And I did. I finished and submitted a story and won the following month’s contest and each month’s contest after that, until the end of the year. I remember about three months into my writing contest winning streak, my classmates simply rolled their eyes and groaned when my teacher told us that she was going to announce that month’s contest winner. They already knew that she was going to choose my submission. I always felt so pleased with myself that my classmates’ derision did nothing to dampen my victory.
Writing was fun back then. I simply sat at the kitchen table, or the coffee table, or my father’s desk. I opened up my spiral bound notebook, pencil in hand, and something marvelous would happen. I’d have wonderful ideas pouring from my brain, and I’d have to write quickly to keep up with them. I had this magical world that wanted to be explored, that was just waiting to burst forth with all sorts of surprises and adventures. Mermaids who rescued a little girl who was knocked out by lightning. Fairies and Unicorns who lived in the clouds and who danced on rainbows. Leprechauns who guided adventurers through an underground kingdom…animals who talked just like humans. I could become completely absorbed in my fantastical land of writing, and the rest of the world would melt away. I felt excited and motivated to see where my stories would go, how my characters would end up. It all seemed so free-flowing and easy–and FUN!
And then…I grew up.
I have one extraordinarily heavy anchor and one ferociously intimidating monster that accompany me wherever I go. They are most present when I contemplate writing something beyond the musings I record in my journals. The anchor is my tendency to procrastinate. The monster is my inner critic. Together they make writing a drudgery. The anchor weighs me down, it reminds me that I never get anything done. I’m dragging past projects around like Jacob Marley’s ghost dragging around coffers of evil deeds. I think about writing something fresh, and I’m reminded of a project I didn’t finish in seventh grade, or my yoga blog where I’ve gotten stuck on my exploration of the second of eight limbs of yoga. I think of knitting projects, sewing projects, and the dust bunnies that have collected along the baseboards. I think of laundry needing to be folded and letters that need to be written. I have put off so much; I couldn’t possibly have the time to navigate back to that place of creative, exuberant wonder. That wide open place where I could sit, open up a notebook and really be excited to write. Too much to catch up on, too much to do. Too much.
And the inner critic? This monster is the worst: heavier than the anchor, and infinitely more frightening. It tells me that nothing I do is good enough. Nothing I say means anything. No one will care what I think. This is a pointless, fruitless, self-serving, self-centered, over-indulgent waste of time. How DARE I think I have anything meaningful to say? How naive of me to think that I might have any new and exciting ideas. It stands right by me, looks over my shoulder, and says, “Don’t bother. It doesn’t matter what you think.”

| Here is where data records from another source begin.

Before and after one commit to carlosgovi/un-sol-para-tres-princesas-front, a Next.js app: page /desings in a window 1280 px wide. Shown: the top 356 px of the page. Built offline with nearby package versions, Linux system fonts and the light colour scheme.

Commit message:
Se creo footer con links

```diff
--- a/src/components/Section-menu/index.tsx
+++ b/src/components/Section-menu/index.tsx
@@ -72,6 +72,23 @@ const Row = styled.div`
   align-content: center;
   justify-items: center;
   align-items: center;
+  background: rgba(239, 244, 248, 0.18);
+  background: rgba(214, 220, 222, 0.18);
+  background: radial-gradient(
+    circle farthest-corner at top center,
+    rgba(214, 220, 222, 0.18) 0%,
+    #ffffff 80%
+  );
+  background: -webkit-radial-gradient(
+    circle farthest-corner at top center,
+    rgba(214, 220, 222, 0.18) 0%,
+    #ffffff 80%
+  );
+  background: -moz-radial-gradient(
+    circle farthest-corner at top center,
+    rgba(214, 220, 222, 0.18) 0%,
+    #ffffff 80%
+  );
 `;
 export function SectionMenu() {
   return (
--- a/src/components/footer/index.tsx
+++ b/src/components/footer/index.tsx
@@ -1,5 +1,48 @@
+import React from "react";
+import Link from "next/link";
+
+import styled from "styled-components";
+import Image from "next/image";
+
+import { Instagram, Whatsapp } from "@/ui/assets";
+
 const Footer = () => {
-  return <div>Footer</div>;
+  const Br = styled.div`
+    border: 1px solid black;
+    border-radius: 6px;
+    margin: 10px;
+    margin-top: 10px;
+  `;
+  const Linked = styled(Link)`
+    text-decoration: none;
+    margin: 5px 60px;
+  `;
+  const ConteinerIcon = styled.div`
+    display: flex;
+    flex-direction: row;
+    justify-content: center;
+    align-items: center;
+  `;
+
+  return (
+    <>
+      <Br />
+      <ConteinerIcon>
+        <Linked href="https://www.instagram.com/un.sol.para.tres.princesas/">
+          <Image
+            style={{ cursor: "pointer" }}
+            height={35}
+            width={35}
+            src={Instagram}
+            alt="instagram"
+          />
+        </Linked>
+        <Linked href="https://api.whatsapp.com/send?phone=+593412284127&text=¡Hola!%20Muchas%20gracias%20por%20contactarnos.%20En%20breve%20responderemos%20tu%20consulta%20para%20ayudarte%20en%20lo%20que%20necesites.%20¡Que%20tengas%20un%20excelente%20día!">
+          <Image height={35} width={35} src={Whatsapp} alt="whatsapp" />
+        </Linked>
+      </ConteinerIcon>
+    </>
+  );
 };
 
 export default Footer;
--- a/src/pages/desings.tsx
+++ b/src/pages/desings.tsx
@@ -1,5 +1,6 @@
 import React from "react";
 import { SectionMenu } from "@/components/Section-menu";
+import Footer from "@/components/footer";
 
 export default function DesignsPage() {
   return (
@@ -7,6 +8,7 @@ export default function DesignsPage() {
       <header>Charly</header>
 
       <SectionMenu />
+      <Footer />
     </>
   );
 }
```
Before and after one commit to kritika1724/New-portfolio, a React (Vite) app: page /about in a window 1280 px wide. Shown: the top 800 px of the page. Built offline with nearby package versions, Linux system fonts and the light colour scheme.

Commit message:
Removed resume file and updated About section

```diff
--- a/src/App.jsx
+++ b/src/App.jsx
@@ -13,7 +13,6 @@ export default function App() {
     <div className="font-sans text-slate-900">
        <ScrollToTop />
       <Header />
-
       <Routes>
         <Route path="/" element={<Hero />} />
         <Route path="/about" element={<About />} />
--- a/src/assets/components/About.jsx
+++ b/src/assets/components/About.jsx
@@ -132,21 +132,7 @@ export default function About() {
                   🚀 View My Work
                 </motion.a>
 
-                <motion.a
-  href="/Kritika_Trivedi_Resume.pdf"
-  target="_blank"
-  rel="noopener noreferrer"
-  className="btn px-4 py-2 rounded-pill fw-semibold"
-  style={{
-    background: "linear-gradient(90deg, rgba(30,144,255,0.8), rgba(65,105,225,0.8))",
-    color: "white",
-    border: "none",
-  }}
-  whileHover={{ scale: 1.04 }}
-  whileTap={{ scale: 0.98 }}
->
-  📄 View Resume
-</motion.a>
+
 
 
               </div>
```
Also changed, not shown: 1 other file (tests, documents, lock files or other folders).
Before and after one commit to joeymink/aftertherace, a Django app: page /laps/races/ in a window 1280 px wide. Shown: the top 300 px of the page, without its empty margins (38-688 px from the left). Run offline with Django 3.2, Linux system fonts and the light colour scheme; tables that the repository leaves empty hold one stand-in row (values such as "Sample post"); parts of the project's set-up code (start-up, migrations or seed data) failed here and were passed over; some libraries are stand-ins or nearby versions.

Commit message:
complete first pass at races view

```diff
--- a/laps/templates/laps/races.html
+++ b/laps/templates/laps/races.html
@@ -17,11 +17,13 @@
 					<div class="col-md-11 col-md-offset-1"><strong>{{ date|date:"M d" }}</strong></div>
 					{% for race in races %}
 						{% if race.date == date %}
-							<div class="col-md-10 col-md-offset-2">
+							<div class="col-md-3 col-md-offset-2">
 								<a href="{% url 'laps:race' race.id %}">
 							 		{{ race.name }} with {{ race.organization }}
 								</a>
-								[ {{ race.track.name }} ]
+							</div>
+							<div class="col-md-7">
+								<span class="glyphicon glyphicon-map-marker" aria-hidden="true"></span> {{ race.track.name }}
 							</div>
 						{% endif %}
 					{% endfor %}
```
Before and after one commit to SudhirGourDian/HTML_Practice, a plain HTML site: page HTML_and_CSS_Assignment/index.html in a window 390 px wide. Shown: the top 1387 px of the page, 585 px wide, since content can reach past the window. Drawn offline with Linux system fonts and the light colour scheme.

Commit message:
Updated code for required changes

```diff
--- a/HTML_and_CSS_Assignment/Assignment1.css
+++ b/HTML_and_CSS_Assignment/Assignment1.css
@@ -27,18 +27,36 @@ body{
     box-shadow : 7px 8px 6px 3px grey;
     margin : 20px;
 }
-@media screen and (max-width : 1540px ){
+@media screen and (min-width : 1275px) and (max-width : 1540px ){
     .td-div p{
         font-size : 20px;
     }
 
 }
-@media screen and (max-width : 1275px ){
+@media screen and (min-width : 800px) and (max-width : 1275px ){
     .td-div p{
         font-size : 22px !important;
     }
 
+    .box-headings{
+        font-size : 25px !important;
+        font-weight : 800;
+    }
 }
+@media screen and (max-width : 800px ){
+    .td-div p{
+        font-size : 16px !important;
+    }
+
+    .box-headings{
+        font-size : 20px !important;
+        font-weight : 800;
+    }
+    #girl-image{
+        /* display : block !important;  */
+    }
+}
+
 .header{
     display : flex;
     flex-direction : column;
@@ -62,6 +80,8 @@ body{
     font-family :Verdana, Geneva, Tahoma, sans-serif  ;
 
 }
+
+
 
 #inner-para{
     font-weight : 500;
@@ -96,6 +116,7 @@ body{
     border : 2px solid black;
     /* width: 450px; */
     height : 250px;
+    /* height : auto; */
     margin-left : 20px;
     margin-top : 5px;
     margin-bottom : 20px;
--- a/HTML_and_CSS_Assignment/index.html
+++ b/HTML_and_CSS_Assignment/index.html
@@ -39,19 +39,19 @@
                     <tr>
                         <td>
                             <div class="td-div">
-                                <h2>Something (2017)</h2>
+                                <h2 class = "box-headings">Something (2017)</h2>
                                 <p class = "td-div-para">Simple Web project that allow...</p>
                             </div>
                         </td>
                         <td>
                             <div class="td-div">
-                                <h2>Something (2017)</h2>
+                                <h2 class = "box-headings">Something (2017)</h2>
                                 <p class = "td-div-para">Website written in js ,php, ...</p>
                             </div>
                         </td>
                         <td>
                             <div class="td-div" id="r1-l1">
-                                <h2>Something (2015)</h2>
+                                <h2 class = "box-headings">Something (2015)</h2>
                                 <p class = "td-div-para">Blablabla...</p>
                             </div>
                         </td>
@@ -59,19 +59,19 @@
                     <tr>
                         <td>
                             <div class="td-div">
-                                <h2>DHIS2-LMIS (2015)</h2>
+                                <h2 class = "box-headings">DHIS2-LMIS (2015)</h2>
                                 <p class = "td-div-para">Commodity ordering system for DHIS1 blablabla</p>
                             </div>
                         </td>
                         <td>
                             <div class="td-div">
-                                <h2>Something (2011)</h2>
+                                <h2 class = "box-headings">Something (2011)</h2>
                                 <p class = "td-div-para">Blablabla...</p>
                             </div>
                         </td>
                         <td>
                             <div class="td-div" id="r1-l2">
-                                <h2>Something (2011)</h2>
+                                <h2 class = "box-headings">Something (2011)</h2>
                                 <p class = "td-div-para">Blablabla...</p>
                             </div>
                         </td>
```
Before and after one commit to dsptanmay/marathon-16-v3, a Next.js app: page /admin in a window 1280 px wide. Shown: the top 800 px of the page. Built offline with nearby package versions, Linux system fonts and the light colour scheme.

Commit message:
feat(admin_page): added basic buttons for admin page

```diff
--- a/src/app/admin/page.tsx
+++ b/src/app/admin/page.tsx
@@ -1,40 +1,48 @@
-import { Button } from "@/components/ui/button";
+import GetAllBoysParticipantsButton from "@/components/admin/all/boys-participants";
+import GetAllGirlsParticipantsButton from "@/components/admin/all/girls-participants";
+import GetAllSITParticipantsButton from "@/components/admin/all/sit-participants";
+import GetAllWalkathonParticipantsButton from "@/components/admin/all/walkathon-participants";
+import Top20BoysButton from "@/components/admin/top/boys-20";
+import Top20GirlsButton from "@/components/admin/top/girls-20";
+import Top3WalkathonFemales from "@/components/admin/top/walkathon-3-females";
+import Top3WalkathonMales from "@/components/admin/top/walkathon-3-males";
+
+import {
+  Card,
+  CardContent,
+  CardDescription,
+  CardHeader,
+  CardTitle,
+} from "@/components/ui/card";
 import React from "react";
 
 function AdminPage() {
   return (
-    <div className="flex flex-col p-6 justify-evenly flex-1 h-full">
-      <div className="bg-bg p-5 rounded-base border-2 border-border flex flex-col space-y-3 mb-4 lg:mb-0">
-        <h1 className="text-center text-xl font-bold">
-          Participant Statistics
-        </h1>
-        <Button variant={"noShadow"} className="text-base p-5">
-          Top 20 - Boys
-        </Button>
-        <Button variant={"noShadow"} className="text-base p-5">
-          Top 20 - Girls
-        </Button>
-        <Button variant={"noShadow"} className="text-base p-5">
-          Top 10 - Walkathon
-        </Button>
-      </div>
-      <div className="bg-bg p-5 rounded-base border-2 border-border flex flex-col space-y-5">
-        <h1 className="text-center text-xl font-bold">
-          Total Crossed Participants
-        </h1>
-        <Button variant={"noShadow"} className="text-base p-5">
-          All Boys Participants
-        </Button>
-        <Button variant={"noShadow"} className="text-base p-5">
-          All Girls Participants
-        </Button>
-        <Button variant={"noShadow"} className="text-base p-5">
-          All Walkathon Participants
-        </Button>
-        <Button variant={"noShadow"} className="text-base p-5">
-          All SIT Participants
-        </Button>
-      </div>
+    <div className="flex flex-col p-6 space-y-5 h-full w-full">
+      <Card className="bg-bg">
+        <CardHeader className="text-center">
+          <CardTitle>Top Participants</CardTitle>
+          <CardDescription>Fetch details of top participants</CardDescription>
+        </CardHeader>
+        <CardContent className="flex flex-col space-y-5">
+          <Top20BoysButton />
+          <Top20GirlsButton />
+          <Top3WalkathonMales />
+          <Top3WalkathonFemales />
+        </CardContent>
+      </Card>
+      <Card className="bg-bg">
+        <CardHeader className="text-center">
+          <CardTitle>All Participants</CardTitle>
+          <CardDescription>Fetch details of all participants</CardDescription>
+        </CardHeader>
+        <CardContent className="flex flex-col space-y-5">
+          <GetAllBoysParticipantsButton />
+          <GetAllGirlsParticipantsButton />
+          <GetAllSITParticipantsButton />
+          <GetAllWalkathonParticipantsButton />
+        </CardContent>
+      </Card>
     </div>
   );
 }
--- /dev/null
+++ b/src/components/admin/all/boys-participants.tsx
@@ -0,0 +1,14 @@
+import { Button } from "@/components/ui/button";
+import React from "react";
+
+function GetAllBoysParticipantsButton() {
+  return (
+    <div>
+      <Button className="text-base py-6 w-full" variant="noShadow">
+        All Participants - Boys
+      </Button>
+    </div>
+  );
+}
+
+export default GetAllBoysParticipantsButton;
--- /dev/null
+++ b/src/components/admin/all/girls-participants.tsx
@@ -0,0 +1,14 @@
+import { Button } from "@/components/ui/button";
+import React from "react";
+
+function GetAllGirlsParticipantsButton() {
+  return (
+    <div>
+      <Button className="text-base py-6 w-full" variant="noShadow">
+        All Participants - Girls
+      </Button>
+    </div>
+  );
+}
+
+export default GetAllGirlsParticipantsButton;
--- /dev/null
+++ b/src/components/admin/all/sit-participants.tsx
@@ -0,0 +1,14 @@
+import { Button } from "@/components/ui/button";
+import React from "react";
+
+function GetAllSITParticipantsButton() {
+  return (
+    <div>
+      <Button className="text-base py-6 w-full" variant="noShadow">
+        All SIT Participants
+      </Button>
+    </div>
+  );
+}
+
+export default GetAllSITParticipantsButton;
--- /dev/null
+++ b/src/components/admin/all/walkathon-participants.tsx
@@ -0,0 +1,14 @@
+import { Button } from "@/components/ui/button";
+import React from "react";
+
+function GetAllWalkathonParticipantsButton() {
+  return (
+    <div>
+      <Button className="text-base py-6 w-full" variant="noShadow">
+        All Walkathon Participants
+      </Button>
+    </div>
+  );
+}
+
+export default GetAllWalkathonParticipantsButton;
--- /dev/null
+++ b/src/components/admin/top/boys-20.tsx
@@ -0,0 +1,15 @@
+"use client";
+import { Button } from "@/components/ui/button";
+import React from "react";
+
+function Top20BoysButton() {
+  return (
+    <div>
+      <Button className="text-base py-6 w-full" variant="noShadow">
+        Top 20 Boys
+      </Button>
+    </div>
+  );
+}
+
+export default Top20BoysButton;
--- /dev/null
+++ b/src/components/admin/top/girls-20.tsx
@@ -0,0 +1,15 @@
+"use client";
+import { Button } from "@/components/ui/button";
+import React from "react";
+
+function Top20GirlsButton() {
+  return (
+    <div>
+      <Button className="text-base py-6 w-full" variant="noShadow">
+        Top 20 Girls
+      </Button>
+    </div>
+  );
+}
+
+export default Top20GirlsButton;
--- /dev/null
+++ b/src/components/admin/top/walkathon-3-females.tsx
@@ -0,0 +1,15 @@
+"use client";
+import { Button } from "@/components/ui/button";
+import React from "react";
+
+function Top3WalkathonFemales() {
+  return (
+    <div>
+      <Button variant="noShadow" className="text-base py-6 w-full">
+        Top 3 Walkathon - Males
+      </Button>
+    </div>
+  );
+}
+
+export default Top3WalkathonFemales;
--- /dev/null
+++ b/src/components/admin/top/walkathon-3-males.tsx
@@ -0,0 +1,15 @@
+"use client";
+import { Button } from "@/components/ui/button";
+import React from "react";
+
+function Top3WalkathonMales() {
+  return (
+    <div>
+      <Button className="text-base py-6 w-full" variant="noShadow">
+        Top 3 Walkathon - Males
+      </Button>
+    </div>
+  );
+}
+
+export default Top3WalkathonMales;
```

I suppose this blog is a step in the direction back home to the haunted house, the mermaids, fairies, unicorns and leprechauns. I sense they’re waiting somewhere for me, still alive and well after all these years. Each word I type here, I might be scratching a few molecules off of that anchor, finding a little more lightness, a little more presence, a little more YES and NOW. Each sentence puts a little more distance between me and the critic that tells me I shouldn’t even try. Maybe one day I’ll will have written so many sentences that the critic will be millions of miles away. And I won’t be able to hear that monster, however loudly he screams at me to stop this exercise in futility.
Maybe, just maybe, after 365 days of this, I might be able to feel playful when I sit down to write. Writing might one day be fun again. Curious to see what will happen when that day comes.